Column 1249backing that the debate has given the British Government's position in the discussions which will continue in Europe.
The Cecchini report, which endeavours to quantify the benefits to member states in the Community as a whole from the various measures to create the single market, makes it clear that in the sphere of banking--and the related sphere of financial services that will follow from it--there is a priori evidence that restrictions exist on trade between member states, and that Britain is potentially one of the greatest gainers when those restrictions are removed.
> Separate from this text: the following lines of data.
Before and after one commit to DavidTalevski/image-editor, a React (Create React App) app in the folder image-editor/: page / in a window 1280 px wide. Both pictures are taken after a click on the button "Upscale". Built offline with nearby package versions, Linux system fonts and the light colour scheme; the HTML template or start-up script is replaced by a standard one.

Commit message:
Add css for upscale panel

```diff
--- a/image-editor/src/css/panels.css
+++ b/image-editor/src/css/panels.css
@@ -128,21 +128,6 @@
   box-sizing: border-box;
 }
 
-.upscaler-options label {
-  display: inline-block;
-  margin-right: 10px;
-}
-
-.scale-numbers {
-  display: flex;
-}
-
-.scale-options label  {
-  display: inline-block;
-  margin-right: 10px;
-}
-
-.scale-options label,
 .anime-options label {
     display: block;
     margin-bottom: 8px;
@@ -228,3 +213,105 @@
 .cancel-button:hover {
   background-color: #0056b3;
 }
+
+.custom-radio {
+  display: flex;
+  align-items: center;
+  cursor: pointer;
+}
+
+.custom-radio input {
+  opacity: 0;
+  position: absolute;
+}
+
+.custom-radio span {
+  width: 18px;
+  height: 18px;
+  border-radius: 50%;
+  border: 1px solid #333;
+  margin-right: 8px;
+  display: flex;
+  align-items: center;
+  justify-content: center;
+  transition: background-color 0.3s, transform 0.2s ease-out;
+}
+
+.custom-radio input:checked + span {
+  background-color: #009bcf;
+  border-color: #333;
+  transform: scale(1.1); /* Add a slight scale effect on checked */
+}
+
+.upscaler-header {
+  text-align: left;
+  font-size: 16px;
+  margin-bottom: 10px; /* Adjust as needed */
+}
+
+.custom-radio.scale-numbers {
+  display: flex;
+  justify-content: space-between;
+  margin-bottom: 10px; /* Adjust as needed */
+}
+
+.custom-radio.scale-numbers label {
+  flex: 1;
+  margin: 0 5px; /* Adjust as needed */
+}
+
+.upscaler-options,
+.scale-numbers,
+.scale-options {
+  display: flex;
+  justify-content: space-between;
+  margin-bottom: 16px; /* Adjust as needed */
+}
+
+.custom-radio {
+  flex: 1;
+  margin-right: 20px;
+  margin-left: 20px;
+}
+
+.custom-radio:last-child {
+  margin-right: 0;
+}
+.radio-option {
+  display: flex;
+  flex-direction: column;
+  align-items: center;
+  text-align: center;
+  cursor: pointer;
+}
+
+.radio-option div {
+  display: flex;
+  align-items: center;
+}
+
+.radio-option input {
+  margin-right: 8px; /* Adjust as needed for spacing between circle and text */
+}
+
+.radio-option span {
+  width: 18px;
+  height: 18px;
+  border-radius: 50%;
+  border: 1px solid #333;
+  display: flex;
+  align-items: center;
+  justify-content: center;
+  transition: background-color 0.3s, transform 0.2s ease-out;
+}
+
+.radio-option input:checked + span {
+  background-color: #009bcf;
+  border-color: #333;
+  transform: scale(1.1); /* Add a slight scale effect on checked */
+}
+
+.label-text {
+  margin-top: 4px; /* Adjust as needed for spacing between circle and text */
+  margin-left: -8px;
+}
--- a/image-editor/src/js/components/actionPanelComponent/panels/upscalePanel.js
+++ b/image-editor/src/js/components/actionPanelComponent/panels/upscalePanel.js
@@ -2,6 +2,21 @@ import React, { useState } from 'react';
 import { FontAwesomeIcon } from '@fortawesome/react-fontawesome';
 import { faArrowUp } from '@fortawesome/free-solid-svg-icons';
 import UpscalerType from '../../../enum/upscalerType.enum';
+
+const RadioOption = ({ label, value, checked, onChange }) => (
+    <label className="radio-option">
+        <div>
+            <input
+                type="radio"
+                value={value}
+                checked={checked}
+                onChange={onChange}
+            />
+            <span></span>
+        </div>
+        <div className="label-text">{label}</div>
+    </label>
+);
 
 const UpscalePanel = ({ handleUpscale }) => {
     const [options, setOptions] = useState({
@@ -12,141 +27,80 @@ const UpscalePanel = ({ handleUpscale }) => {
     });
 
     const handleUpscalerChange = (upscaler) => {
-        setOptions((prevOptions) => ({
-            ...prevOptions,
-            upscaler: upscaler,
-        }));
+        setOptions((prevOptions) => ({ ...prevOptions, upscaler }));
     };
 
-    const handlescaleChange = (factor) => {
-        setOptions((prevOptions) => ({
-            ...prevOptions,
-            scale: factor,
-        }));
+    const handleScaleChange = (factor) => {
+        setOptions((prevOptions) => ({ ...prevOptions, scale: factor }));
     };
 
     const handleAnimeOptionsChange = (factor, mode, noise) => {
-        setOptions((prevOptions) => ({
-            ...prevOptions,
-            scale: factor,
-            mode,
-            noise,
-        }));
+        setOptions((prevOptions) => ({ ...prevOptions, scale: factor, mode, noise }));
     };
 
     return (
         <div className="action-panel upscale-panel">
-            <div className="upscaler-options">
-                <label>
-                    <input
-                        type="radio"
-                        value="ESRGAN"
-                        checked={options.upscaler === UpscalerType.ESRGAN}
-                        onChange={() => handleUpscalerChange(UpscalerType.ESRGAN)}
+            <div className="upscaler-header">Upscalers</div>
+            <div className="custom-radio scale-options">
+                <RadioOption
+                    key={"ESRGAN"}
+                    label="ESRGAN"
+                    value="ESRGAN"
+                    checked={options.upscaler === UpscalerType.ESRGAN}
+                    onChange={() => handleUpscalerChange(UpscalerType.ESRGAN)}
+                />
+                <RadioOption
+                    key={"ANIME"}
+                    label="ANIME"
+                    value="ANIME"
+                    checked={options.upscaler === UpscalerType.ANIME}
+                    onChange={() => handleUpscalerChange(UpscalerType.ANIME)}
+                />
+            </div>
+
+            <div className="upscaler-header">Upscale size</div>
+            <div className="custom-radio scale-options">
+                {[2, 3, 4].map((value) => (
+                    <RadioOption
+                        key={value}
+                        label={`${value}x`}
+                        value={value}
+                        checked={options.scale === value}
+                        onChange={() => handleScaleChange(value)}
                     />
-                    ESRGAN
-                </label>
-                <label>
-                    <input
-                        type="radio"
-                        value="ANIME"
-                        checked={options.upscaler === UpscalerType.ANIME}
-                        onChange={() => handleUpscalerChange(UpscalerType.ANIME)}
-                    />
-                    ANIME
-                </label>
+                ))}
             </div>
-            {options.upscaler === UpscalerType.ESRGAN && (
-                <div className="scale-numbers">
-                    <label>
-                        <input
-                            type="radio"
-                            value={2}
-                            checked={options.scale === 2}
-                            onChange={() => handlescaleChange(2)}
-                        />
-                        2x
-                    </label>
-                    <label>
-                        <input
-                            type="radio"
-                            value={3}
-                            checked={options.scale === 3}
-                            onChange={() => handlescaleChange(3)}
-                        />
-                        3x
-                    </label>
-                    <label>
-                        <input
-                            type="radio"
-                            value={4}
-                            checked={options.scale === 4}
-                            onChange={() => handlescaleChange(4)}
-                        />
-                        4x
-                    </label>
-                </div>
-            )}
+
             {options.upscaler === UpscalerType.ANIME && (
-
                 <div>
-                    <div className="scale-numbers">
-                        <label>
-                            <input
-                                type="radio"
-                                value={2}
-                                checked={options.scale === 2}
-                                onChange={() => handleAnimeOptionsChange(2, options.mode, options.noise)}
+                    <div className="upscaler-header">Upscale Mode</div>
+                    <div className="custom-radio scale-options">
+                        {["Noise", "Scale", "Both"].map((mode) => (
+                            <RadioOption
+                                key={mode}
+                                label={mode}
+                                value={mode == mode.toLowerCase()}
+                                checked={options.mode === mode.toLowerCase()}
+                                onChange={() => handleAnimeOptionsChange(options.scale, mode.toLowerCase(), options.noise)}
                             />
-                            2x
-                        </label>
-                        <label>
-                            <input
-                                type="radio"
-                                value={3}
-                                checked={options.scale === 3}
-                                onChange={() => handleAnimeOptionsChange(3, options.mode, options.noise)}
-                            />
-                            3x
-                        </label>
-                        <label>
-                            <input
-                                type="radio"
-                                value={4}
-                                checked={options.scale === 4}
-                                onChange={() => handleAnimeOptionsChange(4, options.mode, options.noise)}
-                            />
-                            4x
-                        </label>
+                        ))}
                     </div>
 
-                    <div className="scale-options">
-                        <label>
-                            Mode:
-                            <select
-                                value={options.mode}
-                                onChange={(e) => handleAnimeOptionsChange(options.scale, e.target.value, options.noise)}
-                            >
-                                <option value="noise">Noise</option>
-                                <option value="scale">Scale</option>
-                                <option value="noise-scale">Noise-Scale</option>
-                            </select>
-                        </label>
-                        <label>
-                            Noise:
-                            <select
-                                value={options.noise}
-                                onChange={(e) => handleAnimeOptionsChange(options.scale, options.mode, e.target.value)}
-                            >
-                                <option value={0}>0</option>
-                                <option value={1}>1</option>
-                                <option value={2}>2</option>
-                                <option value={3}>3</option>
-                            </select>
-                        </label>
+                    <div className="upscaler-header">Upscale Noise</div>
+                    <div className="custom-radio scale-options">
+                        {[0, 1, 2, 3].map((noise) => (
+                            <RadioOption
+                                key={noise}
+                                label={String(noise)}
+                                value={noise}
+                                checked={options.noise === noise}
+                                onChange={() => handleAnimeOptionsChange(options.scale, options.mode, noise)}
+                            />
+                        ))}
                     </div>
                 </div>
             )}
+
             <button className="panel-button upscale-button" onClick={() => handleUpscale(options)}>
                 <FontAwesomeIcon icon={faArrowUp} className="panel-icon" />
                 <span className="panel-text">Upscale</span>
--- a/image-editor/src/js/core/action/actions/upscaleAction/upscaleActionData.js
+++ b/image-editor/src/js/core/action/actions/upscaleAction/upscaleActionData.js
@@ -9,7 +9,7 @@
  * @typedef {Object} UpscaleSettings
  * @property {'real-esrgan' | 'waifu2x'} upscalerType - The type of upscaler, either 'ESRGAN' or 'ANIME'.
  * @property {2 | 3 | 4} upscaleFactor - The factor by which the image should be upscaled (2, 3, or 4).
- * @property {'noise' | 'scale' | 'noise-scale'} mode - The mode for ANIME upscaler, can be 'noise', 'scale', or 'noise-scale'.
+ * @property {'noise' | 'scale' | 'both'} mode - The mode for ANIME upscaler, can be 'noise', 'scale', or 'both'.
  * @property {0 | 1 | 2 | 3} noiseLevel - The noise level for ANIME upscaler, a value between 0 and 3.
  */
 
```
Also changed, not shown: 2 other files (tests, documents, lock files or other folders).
It appears on all the evidence that we have not only the largest but one of the most efficient and lowest-cost industries in most sectors of banking and financial services, and consequently stand to benefit when a single market has been created in which our banks and financial institutions can operate more freely and use their services to benefit consumers in other countries.
That is why we wholeheartedly support the underlying thrust of the directives, although we have some reservations about one major aspect-- reciprocity--and important objectives to pursue in the negotiations. We want to ensure that the directives are introduced simultaneously with the investment services directive, and that the arrangements for subsequent implementation and amendment are satisfactory and allow the highest prudential standards to be maintained.
I hope that the House will support the motion and, in taking note of these documents, will back the Government in their negotiating position for the further negotiation of these valuable directives. Question put :--
The House divided : Ayes 73, Noes 10.
Division No. 89] [11.44 pm
Alison, Rt Hon Michael
Arnold, Jacques (Gravesham)
Bennett, Nicholas (Pembroke)
Brooke, Rt Hon Peter
Column 1250Burt, Alistair
Carlisle, Kenneth (Lincoln)
Coombs, Anthony (Wyre F'rest)
Coombs, Simon (Swindon)
Cope, Rt Hon John
Davis, David (Boothferry)
Fenner, Dame Peggy
Griffiths, Peter (Portsmouth N)
Hargreaves, Ken (Hyndburn)
Heseltine, Rt Hon Michael
Howarth, G. (Cannock & B'wd)
Hunt, David (Wirral W)
Lee, John (Pendle)
Maude, Hon Francis
Meyer, Sir Anthony
Miller, Sir Hal
Nicholson, David (Taunton)
Shephard, Mrs G. (Norfolk SW)
Stradling Thomas, Sir John
Taylor, Ian (Esher)
Taylor, John M (Solihull)
Thompson, Patrick (Norwich N)
Twinn, Dr Ian
Waddington, Rt Hon David
Tellers for the Ayes :
Mr. Alan Howarth and
Mr. Tom Sackville.
Barnes, Harry (Derbyshire NE)
Hughes, John (Coventry NE)
Pike, Peter L.
Taylor, Mrs Ann (Dewsbury)
Welsh, Andrew (Angus E)
Wise, Mrs Audrey
Tellers for the Noes :
Mr. Bob Cryer and
Mr. Dennis Skinner.
Question accordingly agreed to.
That this House takes note of European Community Documents Nos. 4794/88 on credit institutions, 9224/86, 4339/88 and the Supplementary Explanatory Memorandum submitted by the Treasury on 22nd July 1988 on the Own Funds of credit institutions and 6033/88 on a solvency ratio for credit institutions ; and supports the Government's intention to ensure that the Commission's action in this field takes full account of United Kingdom interests.